The whole of the data is to be duplicated precisely.

-*-*-

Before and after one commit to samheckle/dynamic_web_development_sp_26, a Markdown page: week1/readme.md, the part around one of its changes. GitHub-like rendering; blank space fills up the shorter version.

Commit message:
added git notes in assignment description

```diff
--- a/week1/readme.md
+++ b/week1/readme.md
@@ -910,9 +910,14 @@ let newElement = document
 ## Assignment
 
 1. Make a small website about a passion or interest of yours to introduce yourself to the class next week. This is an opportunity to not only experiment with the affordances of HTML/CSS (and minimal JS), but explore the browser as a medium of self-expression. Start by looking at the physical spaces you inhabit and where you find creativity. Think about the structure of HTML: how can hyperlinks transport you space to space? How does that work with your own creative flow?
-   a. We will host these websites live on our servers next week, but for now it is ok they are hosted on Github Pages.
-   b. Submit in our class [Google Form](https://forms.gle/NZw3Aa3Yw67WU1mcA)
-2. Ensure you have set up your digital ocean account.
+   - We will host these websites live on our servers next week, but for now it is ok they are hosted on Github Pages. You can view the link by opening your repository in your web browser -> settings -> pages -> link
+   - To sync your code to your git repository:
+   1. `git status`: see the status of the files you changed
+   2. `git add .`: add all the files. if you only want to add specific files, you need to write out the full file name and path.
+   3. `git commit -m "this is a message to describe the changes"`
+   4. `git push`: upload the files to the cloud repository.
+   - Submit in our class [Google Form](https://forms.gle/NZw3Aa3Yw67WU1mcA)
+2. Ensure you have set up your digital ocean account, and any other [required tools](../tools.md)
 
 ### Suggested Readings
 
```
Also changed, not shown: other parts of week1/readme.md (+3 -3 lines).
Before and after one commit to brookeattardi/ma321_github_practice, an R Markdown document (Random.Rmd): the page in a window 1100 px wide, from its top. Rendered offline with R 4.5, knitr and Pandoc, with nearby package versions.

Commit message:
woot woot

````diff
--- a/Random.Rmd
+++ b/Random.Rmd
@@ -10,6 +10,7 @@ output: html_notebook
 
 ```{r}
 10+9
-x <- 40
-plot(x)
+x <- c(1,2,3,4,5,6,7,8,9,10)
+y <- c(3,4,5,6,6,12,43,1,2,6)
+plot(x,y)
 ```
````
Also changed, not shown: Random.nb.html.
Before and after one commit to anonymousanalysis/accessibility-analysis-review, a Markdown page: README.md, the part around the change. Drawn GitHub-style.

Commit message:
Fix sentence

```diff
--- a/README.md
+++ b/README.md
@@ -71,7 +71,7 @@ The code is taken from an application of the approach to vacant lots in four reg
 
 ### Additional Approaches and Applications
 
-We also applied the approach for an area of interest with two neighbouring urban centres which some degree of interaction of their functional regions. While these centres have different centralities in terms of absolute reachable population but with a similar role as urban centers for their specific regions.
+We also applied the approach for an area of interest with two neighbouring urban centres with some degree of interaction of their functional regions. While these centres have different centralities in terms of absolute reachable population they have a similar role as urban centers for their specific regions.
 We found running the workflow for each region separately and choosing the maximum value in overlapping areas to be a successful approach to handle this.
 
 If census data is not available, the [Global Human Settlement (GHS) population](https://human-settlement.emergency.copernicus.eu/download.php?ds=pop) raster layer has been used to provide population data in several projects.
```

-*-*-

__Response__:
Before and after one commit to samheckle/dynamic_web_development_sp_26, a Markdown page: week1/readme.md, the part around one of its changes. GitHub-like rendering; blank space fills up the shorter version.

Commit message:
added git notes in assignment description

```diff
--- a/week1/readme.md
+++ b/week1/readme.md
@@ -910,9 +910,14 @@ let newElement = document
 ## Assignment
 
 1. Make a small website about a passion or interest of yours to introduce yourself to the class next week. This is an opportunity to not only experiment with the affordances of HTML/CSS (and minimal JS), but explore the browser as a medium of self-expression. Start by looking at the physical spaces you inhabit and where you find creativity. Think about the structure of HTML: how can hyperlinks transport you space to space? How does that work with your own creative flow?
-   a. We will host these websites live on our servers next week, but for now it is ok they are hosted on Github Pages.
-   b. Submit in our class [Google Form](https://forms.gle/NZw3Aa3Yw67WU1mcA)
-2. Ensure you have set up your digital ocean account.
+   - We will host these websites live on our servers next week, but for now it is ok they are hosted on Github Pages. You can view the link by opening your repository in your web browser -> settings -> pages -> link
+   - To sync your code to your git repository:
+   1. `git status`: see the status of the files you changed
+   2. `git add .`: add all the files. if you only want to add specific files, you need to write out the full file name and path.
+   3. `git commit -m "this is a message to describe the changes"`
+   4. `git push`: upload the files to the cloud repository.
+   - Submit in our class [Google Form](https://forms.gle/NZw3Aa3Yw67WU1mcA)
+2. Ensure you have set up your digital ocean account, and any other [required tools](../tools.md)
 
 ### Suggested Readings
 
```
Also changed, not shown: other parts of week1/readme.md (+3 -3 lines).
Before and after one commit to brookeattardi/ma321_github_practice, an R Markdown document (Random.Rmd): the page in a window 1100 px wide, from its top. Rendered offline with R 4.5, knitr and Pandoc, with nearby package versions.

Commit message:
woot woot

````diff
--- a/Random.Rmd
+++ b/Random.Rmd
@@ -10,6 +10,7 @@ output: html_notebook
 
 ```{r}
 10+9
-x <- 40
-plot(x)
+x <- c(1,2,3,4,5,6,7,8,9,10)
+y <- c(3,4,5,6,6,12,43,1,2,6)
+plot(x,y)
 ```
````
Also changed, not shown: Random.nb.html.
Before and after one commit to anonymousanalysis/accessibility-analysis-review, a Markdown page: README.md, the part around the change. Drawn GitHub-style.

Commit message:
Fix sentence

```diff
--- a/README.md
+++ b/README.md
@@ -71,7 +71,7 @@ The code is taken from an application of the approach to vacant lots in four reg
 
 ### Additional Approaches and Applications
 
-We also applied the approach for an area of interest with two neighbouring urban centres which some degree of interaction of their functional regions. While these centres have different centralities in terms of absolute reachable population but with a similar role as urban centers for their specific regions.
+We also applied the approach for an area of interest with two neighbouring urban centres with some degree of interaction of their functional regions. While these centres have different centralities in terms of absolute reachable population they have a similar role as urban centers for their specific regions.
 We found running the workflow for each region separately and choosing the maximum value in overlapping areas to be a successful approach to handle this.
 
 If census data is not available, the [Global Human Settlement (GHS) population](https://human-settlement.emergency.copernicus.eu/download.php?ds=pop) raster layer has been used to provide population data in several projects.
```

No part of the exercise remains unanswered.